New York -- The second-screen market is steeped in HTML 5 technology, and manufacturers need to "sync" up with this technology to better streamline the user experience.
"The market is [in] HTML 5," said Jonathan Ruff, senior director, technology applications, Arris."That's where the vast majority of developers are."
Ruff added that the HTML 5 technology is already in set-top boxes, but needs to be implemented into tablets to better streamline the experience. "That's really the value of HTML 5," he says, "is getting [the content experience] across these platforms."
Those comments came during the "Tablet Tune-Ins: Syncing Up with the Second Screen" panel at NewBay Media's "TV in a Multiplatform World" event here Thursday at the Westin. The panel was moderated by Multichannel News' technology editor Jeff Baumgartner.
"[HTML 5] allows us to have greater ubiquity or get to more platforms faster," noted Dina Juliano, VP, user experience and product design, HBO. "It takes away the time we spend on building the individual platform or an individual piece of something."
For Brian Fuhrer, senior VP, product leadership, Nielsen, his dealings with second-screen technology come with clients consistently asking him when the measurement company will implement its announced plan to incorporate tablet and iPad viewing into its metrics.

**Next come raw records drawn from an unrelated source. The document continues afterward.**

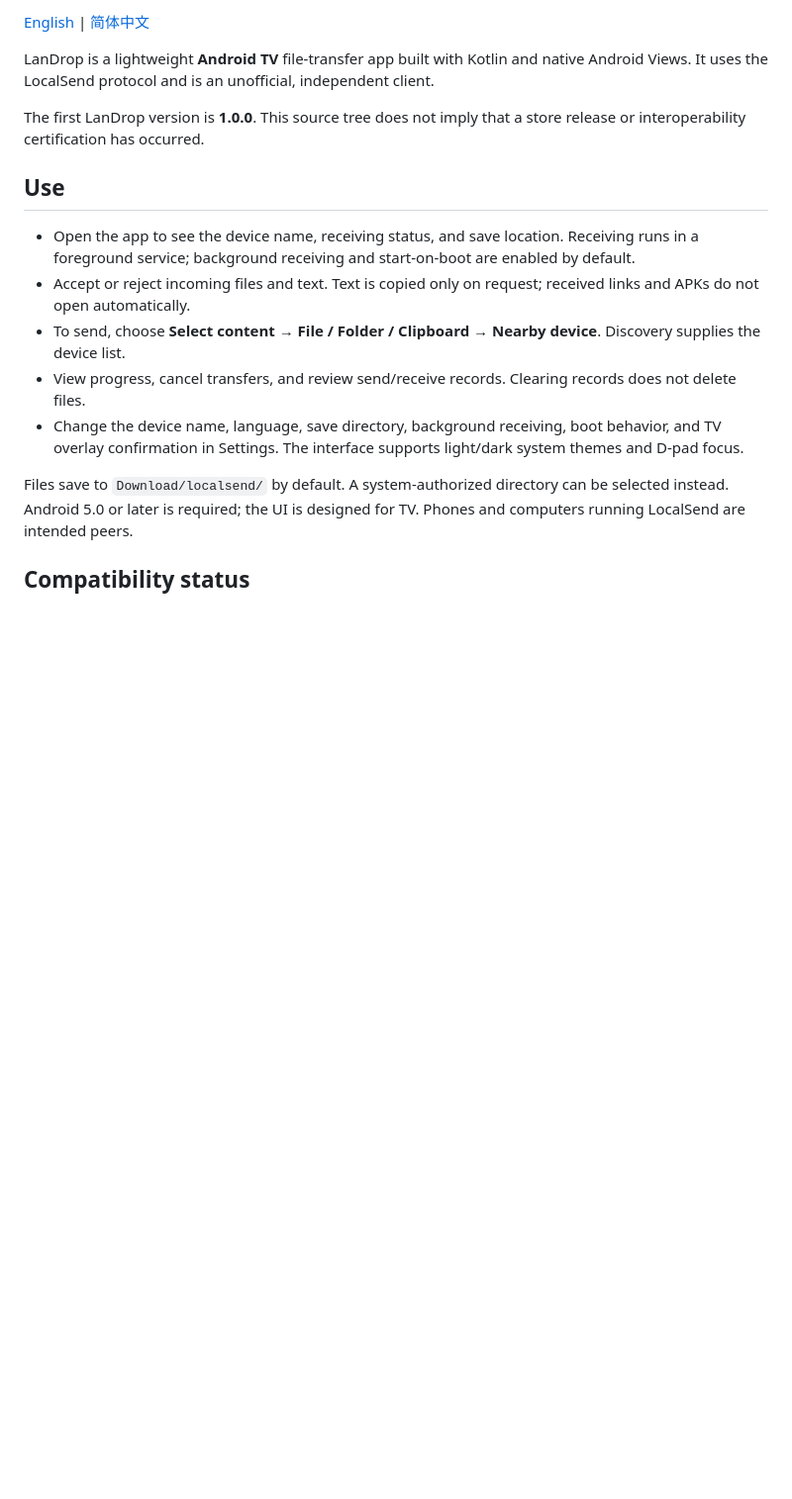
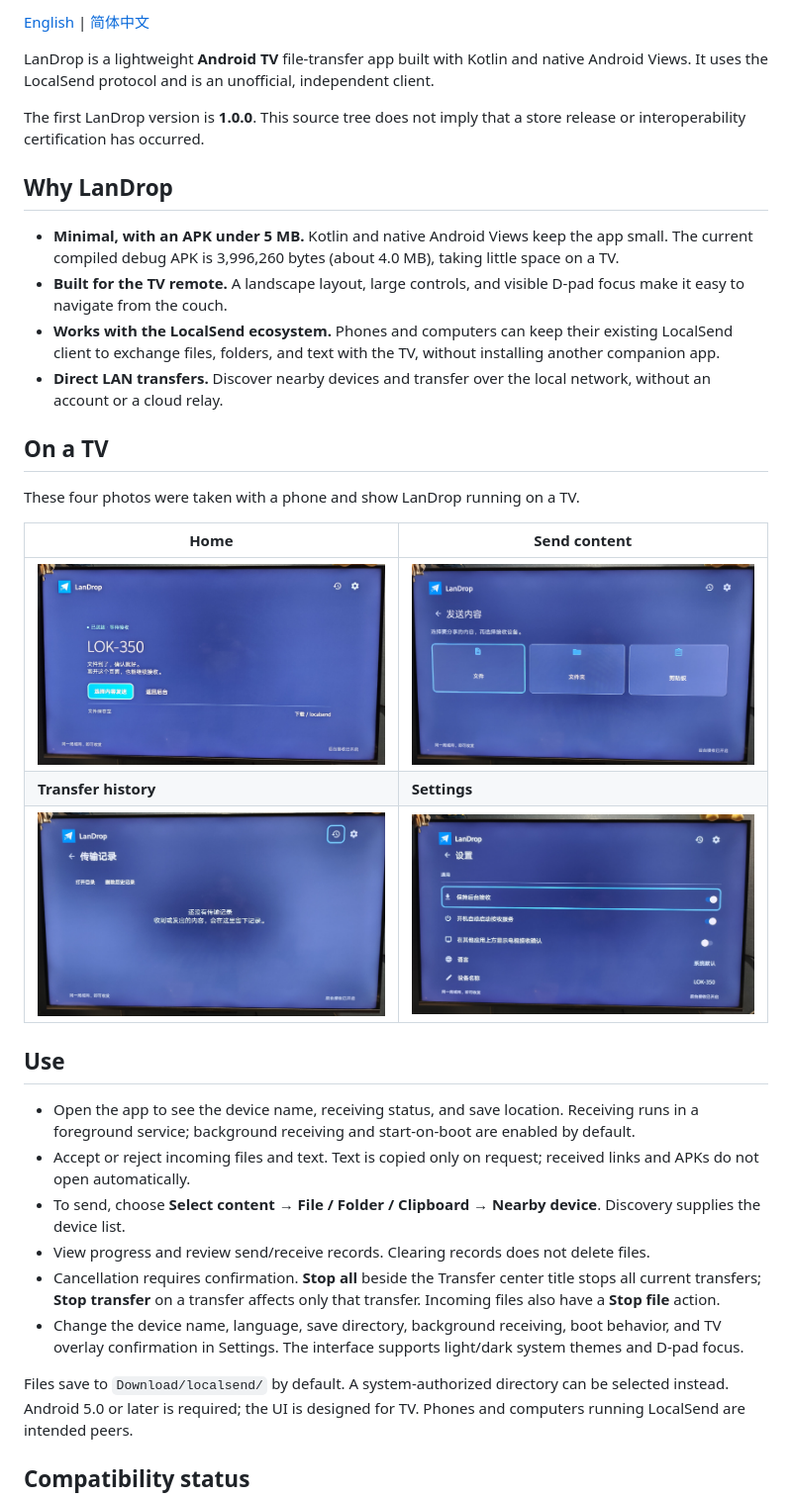
Before and after one commit to cocktail828/LanDrop, a Markdown page: README.md, the part around the change. Shown at 99% size. GitHub-like rendering; pictures changed too: docs/images/tv-history.jpg (added), docs/images/tv-home.jpg (added), docs/images/tv-send.jpg (added); blank space fills up the shorter version.

```diff
--- a/README.md
+++ b/README.md
@@ -6,12 +6,30 @@ LanDrop is a lightweight **Android TV** file-transfer app built with Kotlin and
 
 The first LanDrop version is **1.0.0**. This source tree does not imply that a store release or interoperability certification has occurred.
 
+## Why LanDrop
+
+- **Minimal, with an APK under 5 MB.** Kotlin and native Android Views keep the app small. The current compiled debug APK is 3,996,260 bytes (about 4.0 MB), taking little space on a TV.
+- **Built for the TV remote.** A landscape layout, large controls, and visible D-pad focus make it easy to navigate from the couch.
+- **Works with the LocalSend ecosystem.** Phones and computers can keep their existing LocalSend client to exchange files, folders, and text with the TV, without installing another companion app.
+- **Direct LAN transfers.** Discover nearby devices and transfer over the local network, without an account or a cloud relay.
+
+## On a TV
+
+These four photos were taken with a phone and show LanDrop running on a TV.
+
+| Home | Send content |
+| --- | --- |
+| ![LanDrop home screen on a TV, ready to receive](docs/images/tv-home.jpg) | ![TV content selection: file, folder, or clipboard](docs/images/tv-send.jpg) |
+| **Transfer history** | **Settings** |
+| ![TV transfer history screen](docs/images/tv-history.jpg) | ![TV settings with remote-control focus](docs/images/tv-settings.jpg) |
+
 ## Use
 
 - Open the app to see the device name, receiving status, and save location. Receiving runs in a foreground service; background receiving and start-on-boot are enabled by default.
 - Accept or reject incoming files and text. Text is copied only on request; received links and APKs do not open automatically.
 - To send, choose **Select content → File / Folder / Clipboard → Nearby device**. Discovery supplies the device list.
-- View progress, cancel transfers, and review send/receive records. Clearing records does not delete files.
+- View progress and review send/receive records. Clearing records does not delete files.
+- Cancellation requires confirmation. **Stop all** beside the Transfer center title stops all current transfers; **Stop transfer** on a transfer affects only that transfer. Incoming files also have a **Stop file** action.
 - Change the device name, language, save directory, background receiving, boot behavior, and TV overlay confirmation in Settings. The interface supports light/dark system themes and D-pad focus.
 
 Files save to `Download/localsend/` by default. A system-authorized directory can be selected instead. Android 5.0 or later is required; the UI is designed for TV. Phones and computers running LocalSend are intended peers.
```
Also changed, not shown: docs/README.zh-CN.md (+19 -1 lines).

"I won't say that it's been 'tablet hysteria' since then," said Fuhrer. "But it's definitely the No. 1 question that we get." He noted that Nielsen has to fight the perception that it's "100% penetration." He said that of their TV panels, about 25% have a tablet and 16% have an iPad, noting that numbers are growing. "Clearly, the penetration is really continuing," he said.
Alan Hoff, VP of strategic marketing, SeaChange International, while championing the "unifying promotion capabilities" of HTML 5, summed it up thusly.
"The ease of which we discover stuff on the tablet -- [that's] really what drives the desire," he said.